BALTIMORE (AP) _ Three musical groups from the Peabody Conservatory, the nation's oldest school of music, have been invited to tour the Soviet Union next fall, school officials say.

The invitations come on the heels of an announcement that the Baltimore Symphony Orchestra will visit Moscow and Leningrad next month.

The conservatory groups will perform in Moscow and Leningrad for 10 days, beginning Nov. 26, in tours that mark the first time in more than 20 years that an American music school has sent performers to the Soviet Union.

The invitations to the Peabody Symphony Orchestra, Peabody Honors Quintet and the Peabody Ragtime Ensemble, a group of Peabody graduates, were planned for performances in conjunction with a Smithsonian Institution exhibit, ''New Horizons: American Painting 1840-1910.''
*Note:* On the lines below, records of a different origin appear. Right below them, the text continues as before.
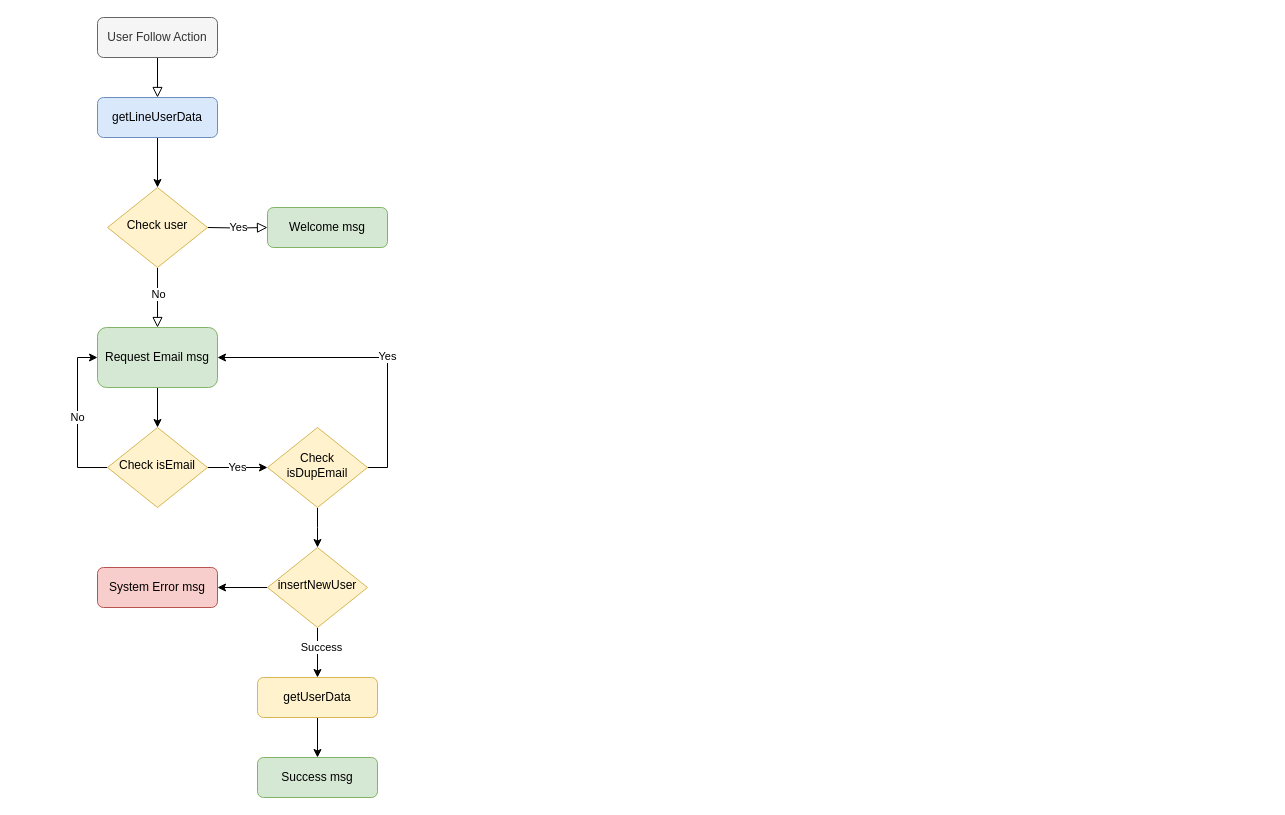
iinspiration/LEMP-docker-codeigniter-starter-kit keeps this draw.io diagram as Untitled Diagram.drawio. Above is the earlier version. Source tidied: cells renumbered, new cells numbered last; positions are measured from the earlier drawing's top-left corner, leaving out a move shared by most shapes. Both pictures are drawn from the tidied source at 100%, with x=0, y=0 at pixel (97, 17).
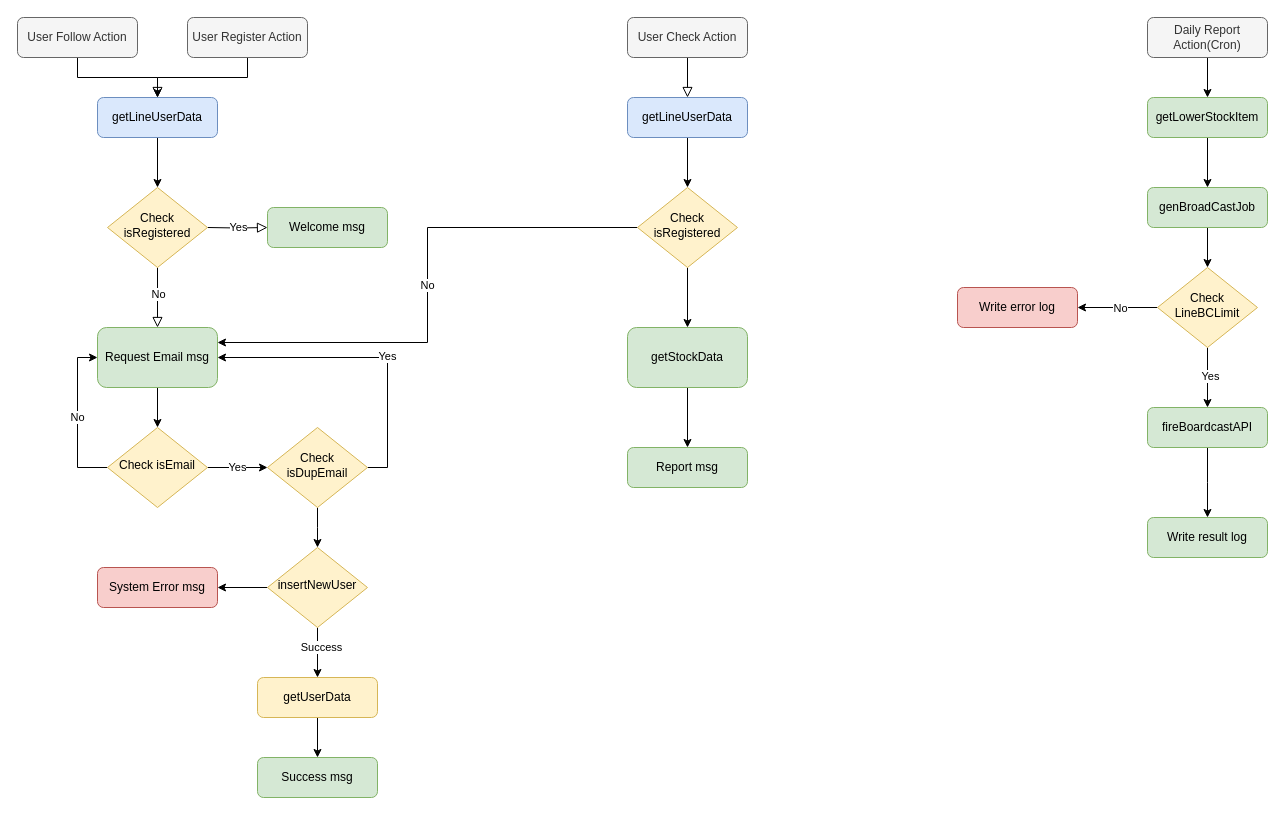
After the change.

The change refers to these unchanged cells:
```xml
<mxCell id="11" value="Request Email msg" style="rounded=1;whiteSpace=wrap;html=1;fillColor=#d5e8d4;strokeColor=#82b366;" parent="1" vertex="1">
  <mxGeometry y="310" width="120" height="60" as="geometry" />
</mxCell>
<mxCell id="20" value="getLineUserData" style="rounded=1;whiteSpace=wrap;html=1;fontSize=12;glass=0;strokeWidth=1;shadow=0;fillColor=#dae8fc;strokeColor=#6c8ebf;" parent="1" vertex="1">
  <mxGeometry y="80" width="120" height="40" as="geometry" />
</mxCell>
```

Change to the diagram source:
```diff
@@
     <mxCell id="3" value="User Follow Action" style="rounded=1;whiteSpace=wrap;html=1;fontSize=12;glass=0;strokeWidth=1;shadow=0;fillColor=#f5f5f5;strokeColor=#666666;fontColor=#333333;" parent="1" vertex="1">
-      <mxGeometry width="120" height="40" as="geometry" />
+      <mxGeometry x="-80" width="120" height="40" as="geometry" />
     </mxCell>
@@
-    <mxCell id="8" value="Check user" style="rhombus;whiteSpace=wrap;html=1;shadow=0;fontFamily=Helvetica;fontSize=12;align=center;strokeWidth=1;spacing=6;spacingTop=-4;fillColor=#fff2cc;strokeColor=#d6b656;" parent="1" vertex="1">
+    <mxCell id="8" value="Check isRegistered" style="rhombus;whiteSpace=wrap;html=1;shadow=0;fontFamily=Helvetica;fontSize=12;align=center;strokeWidth=1;spacing=6;spacingTop=-4;fillColor=#fff2cc;strokeColor=#d6b656;" parent="1" vertex="1">
       <mxGeometry x="10" y="170" width="100" height="80" as="geometry" />
     </mxCell>
@@
+    <mxCell id="29" style="rounded=0;html=1;jettySize=auto;fontSize=11;endArrow=block;endFill=0;endSize=8;strokeWidth=1;shadow=0;labelBackgroundColor=none;edgeStyle=orthogonalEdgeStyle;entryX=0.5;entryY=0;entryDx=0;entryDy=0;" parent="1" edge="1" source="30" target="37">
+      <mxGeometry relative="1" as="geometry" />
+    </mxCell>
+    <mxCell id="30" value="User Check Action" style="rounded=1;whiteSpace=wrap;html=1;fontSize=12;glass=0;strokeWidth=1;shadow=0;fillColor=#f5f5f5;strokeColor=#666666;fontColor=#333333;" parent="1" vertex="1">
+      <mxGeometry x="530" width="120" height="40" as="geometry" />
+    </mxCell>
+    <mxCell id="31" value="No" style="edgeStyle=orthogonalEdgeStyle;rounded=0;jettySize=auto;html=1;exitX=0;exitY=0.5;exitDx=0;exitDy=0;entryX=1;entryY=0.25;entryDx=0;entryDy=0;" parent="1" edge="1" source="33" target="11">
+      <mxGeometry relative="1" as="geometry" />
+    </mxCell>
+    <mxCell id="32" style="edgeStyle=orthogonalEdgeStyle;rounded=0;jettySize=auto;html=1;exitX=0.5;exitY=1;exitDx=0;exitDy=0;entryX=0.5;entryY=0;entryDx=0;entryDy=0;" parent="1" edge="1" source="33" target="35">
+      <mxGeometry relative="1" as="geometry" />
+    </mxCell>
+    <mxCell id="33" value="Check isRegistered" style="rhombus;whiteSpace=wrap;html=1;shadow=0;fontFamily=Helvetica;fontSize=12;align=center;strokeWidth=1;spacing=6;spacingTop=-4;fillColor=#fff2cc;strokeColor=#d6b656;" parent="1" vertex="1">
+      <mxGeometry x="540" y="170" width="100" height="80" as="geometry" />
+    </mxCell>
+    <mxCell id="34" style="edgeStyle=orthogonalEdgeStyle;rounded=0;jettySize=auto;html=1;exitX=0.5;exitY=1;exitDx=0;exitDy=0;entryX=0.5;entryY=0;entryDx=0;entryDy=0;" parent="1" edge="1" source="35" target="38">
+      <mxGeometry relative="1" as="geometry" />
+    </mxCell>
+    <mxCell id="35" value="getStockData" style="rounded=1;whiteSpace=wrap;html=1;fillColor=#d5e8d4;strokeColor=#82b366;" parent="1" vertex="1">
+      <mxGeometry x="530" y="310" width="120" height="60" as="geometry" />
+    </mxCell>
+    <mxCell id="36" style="edgeStyle=orthogonalEdgeStyle;rounded=0;jettySize=auto;html=1;exitX=0.5;exitY=1;exitDx=0;exitDy=0;entryX=0.5;entryY=0;entryDx=0;entryDy=0;" parent="1" edge="1" source="37" target="33">
+      <mxGeometry relative="1" as="geometry" />
+    </mxCell>
+    <mxCell id="37" value="getLineUserData" style="rounded=1;whiteSpace=wrap;html=1;fontSize=12;glass=0;strokeWidth=1;shadow=0;fillColor=#dae8fc;strokeColor=#6c8ebf;" parent="1" vertex="1">
+      <mxGeometry x="530" y="80" width="120" height="40" as="geometry" />
+    </mxCell>
+    <mxCell id="38" value="Report msg" style="rounded=1;whiteSpace=wrap;html=1;fontSize=12;glass=0;strokeWidth=1;shadow=0;fillColor=#d5e8d4;strokeColor=#82b366;" parent="1" vertex="1">
+      <mxGeometry x="530" y="430" width="120" height="40" as="geometry" />
+    </mxCell>
+    <mxCell id="39" style="edgeStyle=orthogonalEdgeStyle;rounded=0;jettySize=auto;html=1;exitX=0.5;exitY=1;exitDx=0;exitDy=0;entryX=0.5;entryY=0;entryDx=0;entryDy=0;" parent="1" edge="1" source="40" target="20">
+      <mxGeometry relative="1" as="geometry" />
+    </mxCell>
+    <mxCell id="40" value="User Register Action" style="rounded=1;whiteSpace=wrap;html=1;fontSize=12;glass=0;strokeWidth=1;shadow=0;fillColor=#f5f5f5;strokeColor=#666666;fontColor=#333333;" parent="1" vertex="1">
+      <mxGeometry x="90" width="120" height="40" as="geometry" />
+    </mxCell>
+    <mxCell id="41" style="edgeStyle=orthogonalEdgeStyle;rounded=0;jettySize=auto;html=1;exitX=0.5;exitY=1;exitDx=0;exitDy=0;entryX=0.5;entryY=0;entryDx=0;entryDy=0;" parent="1" edge="1" source="42" target="44">
+      <mxGeometry relative="1" as="geometry" />
+    </mxCell>
+    <mxCell id="42" value="Daily Report Action(Cron)" style="rounded=1;whiteSpace=wrap;html=1;fontSize=12;glass=0;strokeWidth=1;shadow=0;fillColor=#f5f5f5;strokeColor=#666666;fontColor=#333333;" parent="1" vertex="1">
+      <mxGeometry x="1050" width="120" height="40" as="geometry" />
+    </mxCell>
+    <mxCell id="43" style="edgeStyle=orthogonalEdgeStyle;rounded=0;jettySize=auto;html=1;exitX=0.5;exitY=1;exitDx=0;exitDy=0;entryX=0.5;entryY=0;entryDx=0;entryDy=0;" parent="1" edge="1" source="44" target="46">
+      <mxGeometry relative="1" as="geometry" />
+    </mxCell>
+    <mxCell id="44" value="getLowerStockItem" style="rounded=1;whiteSpace=wrap;html=1;fontSize=12;glass=0;strokeWidth=1;shadow=0;fillColor=#d5e8d4;strokeColor=#82b366;" parent="1" vertex="1">
+      <mxGeometry x="1050" y="80" width="120" height="40" as="geometry" />
+    </mxCell>
+    <mxCell id="45" style="edgeStyle=orthogonalEdgeStyle;rounded=0;jettySize=auto;html=1;exitX=0.5;exitY=1;exitDx=0;exitDy=0;entryX=0.5;entryY=0;entryDx=0;entryDy=0;" parent="1" edge="1" source="46" target="51">
+      <mxGeometry relative="1" as="geometry" />
+    </mxCell>
+    <mxCell id="46" value="genBroadCastJob" style="rounded=1;whiteSpace=wrap;html=1;fontSize=12;glass=0;strokeWidth=1;shadow=0;fillColor=#d5e8d4;strokeColor=#82b366;" parent="1" vertex="1">
+      <mxGeometry x="1050" y="170" width="120" height="40" as="geometry" />
+    </mxCell>
+    <mxCell id="47" style="edgeStyle=orthogonalEdgeStyle;rounded=0;jettySize=auto;html=1;exitX=0;exitY=0.5;exitDx=0;exitDy=0;entryX=1;entryY=0.5;entryDx=0;entryDy=0;" parent="1" edge="1" source="51" target="52">
+      <mxGeometry relative="1" as="geometry" />
+    </mxCell>
+    <mxCell id="48" value="No" style="edgeLabel;html=1;align=center;verticalAlign=middle;" parent="47" vertex="1">
+      <mxGeometry x="-0.05" relative="1" as="geometry" />
+    </mxCell>
+    <mxCell id="49" style="edgeStyle=orthogonalEdgeStyle;rounded=0;jettySize=auto;html=1;exitX=0.5;exitY=1;exitDx=0;exitDy=0;entryX=0.5;entryY=0;entryDx=0;entryDy=0;" parent="1" edge="1" source="51" target="54">
+      <mxGeometry relative="1" as="geometry" />
+    </mxCell>
+    <mxCell id="50" value="Yes" style="edgeLabel;html=1;align=center;verticalAlign=middle;" parent="49" vertex="1">
+      <mxGeometry x="-0.08" y="2" relative="1" as="geometry" />
+    </mxCell>
+    <mxCell id="51" value="Check LineBCLimit" style="rhombus;whiteSpace=wrap;html=1;shadow=0;fontFamily=Helvetica;fontSize=12;align=center;strokeWidth=1;spacing=6;spacingTop=-4;fillColor=#fff2cc;strokeColor=#d6b656;" parent="1" vertex="1">
+      <mxGeometry x="1060" y="250" width="100" height="80" as="geometry" />
+    </mxCell>
+    <mxCell id="52" value="Write error log" style="rounded=1;whiteSpace=wrap;html=1;fontSize=12;glass=0;strokeWidth=1;shadow=0;fillColor=#f8cecc;strokeColor=#b85450;" parent="1" vertex="1">
+      <mxGeometry x="860" y="270" width="120" height="40" as="geometry" />
+    </mxCell>
+    <mxCell id="53" style="edgeStyle=orthogonalEdgeStyle;rounded=0;jettySize=auto;html=1;exitX=0.5;exitY=1;exitDx=0;exitDy=0;entryX=0.5;entryY=0;entryDx=0;entryDy=0;" parent="1" edge="1" source="54">
+      <mxGeometry relative="1" as="geometry">
+        <mxPoint x="1110" y="500" as="targetPoint" />
+      </mxGeometry>
+    </mxCell>
+    <mxCell id="54" value="fireBoardcastAPI" style="rounded=1;whiteSpace=wrap;html=1;fontSize=12;glass=0;strokeWidth=1;shadow=0;fillColor=#d5e8d4;strokeColor=#82b366;" parent="1" vertex="1">
+      <mxGeometry x="1050" y="390" width="120" height="40" as="geometry" />
+    </mxCell>
+    <mxCell id="55" value="Write result log" style="rounded=1;whiteSpace=wrap;html=1;fontSize=12;glass=0;strokeWidth=1;shadow=0;fillColor=#d5e8d4;strokeColor=#82b366;" parent="1" vertex="1">
+      <mxGeometry x="1050" y="500" width="120" height="40" as="geometry" />
+    </mxCell>
```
While the Baltimore Symphony Orchestra will perform only two American pieces for Soviet listeners, the Peabody groups will play only American music from the period coinciding with the exhibition works.

The programs include works by Charles Ives, Aaron Copland, Charles Martin Loeffler, Edward MacDowell and Virgil Thomson. Much of the music hasn't been performed in the Soviet Union previously.
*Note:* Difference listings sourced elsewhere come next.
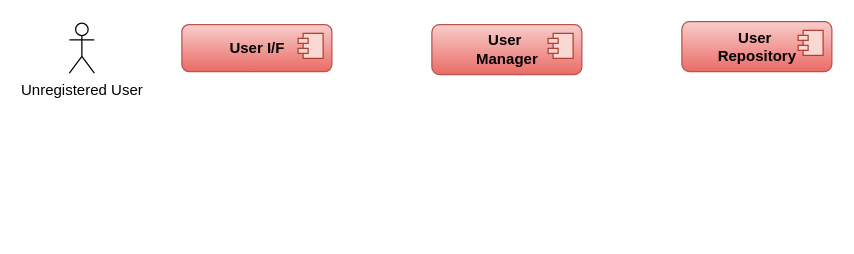
The draw.io diagram SAD Sequence Diagrams.drawio in Itaybarbar/myProject, before the edit. Source tidied: cells renumbered, new cells numbered last; positions are measured from the earlier drawing's top-left corner, leaving out a move shared by most shapes. Both pictures are drawn from the tidied source at 125%, with x=0, y=0 at pixel (69, 21).
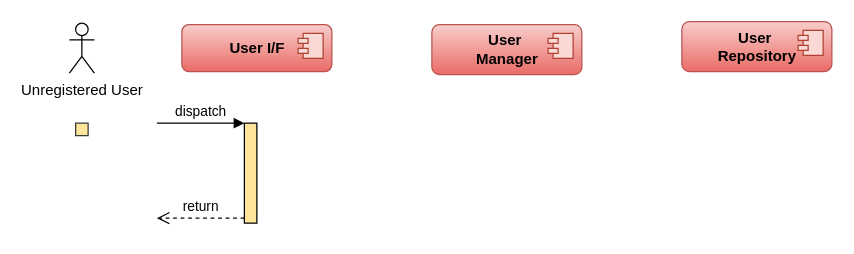
After the change.

Change to the diagram source:
```diff
@@
 <mxGraphModel>
   <root>
     <mxCell id="0" />
     <mxCell id="1" parent="0" />
     <mxCell id="2" value="Unregistered User" style="shape=umlActor;verticalLabelPosition=bottom;verticalAlign=top;html=1;" parent="1" vertex="1">
       <mxGeometry y="1" width="20" height="40" as="geometry" />
     </mxCell>
     <mxCell id="3" value="&lt;font size=&quot;1&quot;&gt;&lt;b style=&quot;font-size: 12px&quot;&gt;User I/F&lt;/b&gt;&lt;/font&gt;" style="html=1;rounded=1;strokeWidth=1;fillColor=#f8cecc;gradientColor=#ea6b66;strokeColor=#b85450;" parent="1" vertex="1">
       <mxGeometry x="90" y="2.2" width="120" height="37.5" as="geometry" />
     </mxCell>
     <mxCell id="4" style="shape=module;jettyWidth=8;jettyHeight=4;fillColor=#fad9d5;strokeColor=#ae4132;" parent="3" vertex="1">
       <mxGeometry x="1" width="20" height="20" relative="1" as="geometry">
         <mxPoint x="-27" y="7" as="offset" />
       </mxGeometry>
     </mxCell>
     <mxCell id="5" value="&lt;div&gt;&lt;b&gt;&lt;font style=&quot;font-size: 12px&quot;&gt;User&amp;nbsp;&lt;/font&gt;&lt;/b&gt;&lt;/div&gt;&lt;div&gt;&lt;b&gt;&lt;font style=&quot;font-size: 12px&quot;&gt;Manager&lt;/font&gt;&lt;/b&gt;&lt;/div&gt;" style="html=1;rounded=1;strokeWidth=1;fillColor=#f8cecc;gradientColor=#ea6b66;strokeColor=#b85450;align=center;" parent="1" vertex="1">
       <mxGeometry x="290" y="2.2" width="120" height="40" as="geometry" />
     </mxCell>
     <mxCell id="6" style="shape=module;jettyWidth=8;jettyHeight=4;fillColor=#fad9d5;strokeColor=#ae4132;" parent="5" vertex="1">
       <mxGeometry x="1" width="20" height="20" relative="1" as="geometry">
         <mxPoint x="-27" y="7" as="offset" />
       </mxGeometry>
     </mxCell>
     <mxCell id="7" value="&lt;div&gt;&lt;b&gt;&lt;font style=&quot;font-size: 12px&quot;&gt;User&amp;nbsp;&lt;/font&gt;&lt;/b&gt;&lt;/div&gt;&lt;div&gt;&lt;b&gt;&lt;font style=&quot;font-size: 12px&quot;&gt;Repository&lt;/font&gt;&lt;/b&gt;&lt;/div&gt;" style="html=1;rounded=1;strokeWidth=1;fillColor=#f8cecc;gradientColor=#ea6b66;strokeColor=#b85450;align=center;" parent="1" vertex="1">
       <mxGeometry x="490" y="-0.2" width="120" height="40" as="geometry" />
     </mxCell>
     <mxCell id="8" style="shape=module;jettyWidth=8;jettyHeight=4;fillColor=#fad9d5;strokeColor=#ae4132;" parent="7" vertex="1">
       <mxGeometry x="1" width="20" height="20" relative="1" as="geometry">
         <mxPoint x="-27" y="7" as="offset" />
       </mxGeometry>
     </mxCell>
+    <mxCell id="9" style="html=1;perimeter=orthogonalPerimeter;fillColor=#FFE599;strokeColor=#36393d;" parent="1" vertex="1">
+      <mxGeometry x="5" y="81" width="10" height="10" as="geometry" />
+    </mxCell>
+    <mxCell id="10" style="html=1;points=[];perimeter=orthogonalPerimeter;fillColor=#FFE599;" parent="1" vertex="1">
+      <mxGeometry x="140" y="81" width="10" height="80" as="geometry" />
+    </mxCell>
+    <mxCell id="11" value="dispatch" style="html=1;verticalAlign=bottom;endArrow=block;entryX=0;entryY=0;rounded=0;" parent="1" edge="1" target="10">
+      <mxGeometry relative="1" as="geometry">
+        <mxPoint x="70" y="81" as="sourcePoint" />
+      </mxGeometry>
+    </mxCell>
+    <mxCell id="12" value="return" style="html=1;verticalAlign=bottom;endArrow=open;dashed=1;endSize=8;exitX=0;exitY=0.95;rounded=0;" parent="1" edge="1" source="10">
+      <mxGeometry relative="1" as="geometry">
+        <mxPoint x="70" y="157" as="targetPoint" />
+      </mxGeometry>
+    </mxCell>
   </root>
 </mxGraphModel>
```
Robert Pierce, director of the school founded in 1856, expressed confidence that Peabody could raise the $200,000 needed for the trip. ''This is a real coup for the city of Baltimore and the state of Maryland. I'm sure that we will attract donors.''

Johns Hopkins University also will organize a symposium at Moscow's State Tretyakov Gallery to coincide with the exhibition opening Nov. 16, Pierce said.

The musical invitation derived from a 1983 invitation to the Smithsonian to exhibit in the USSR. Cooled relations between the superpowers delayed the show until the Geneva summit led to the resumption of cultural exchanges.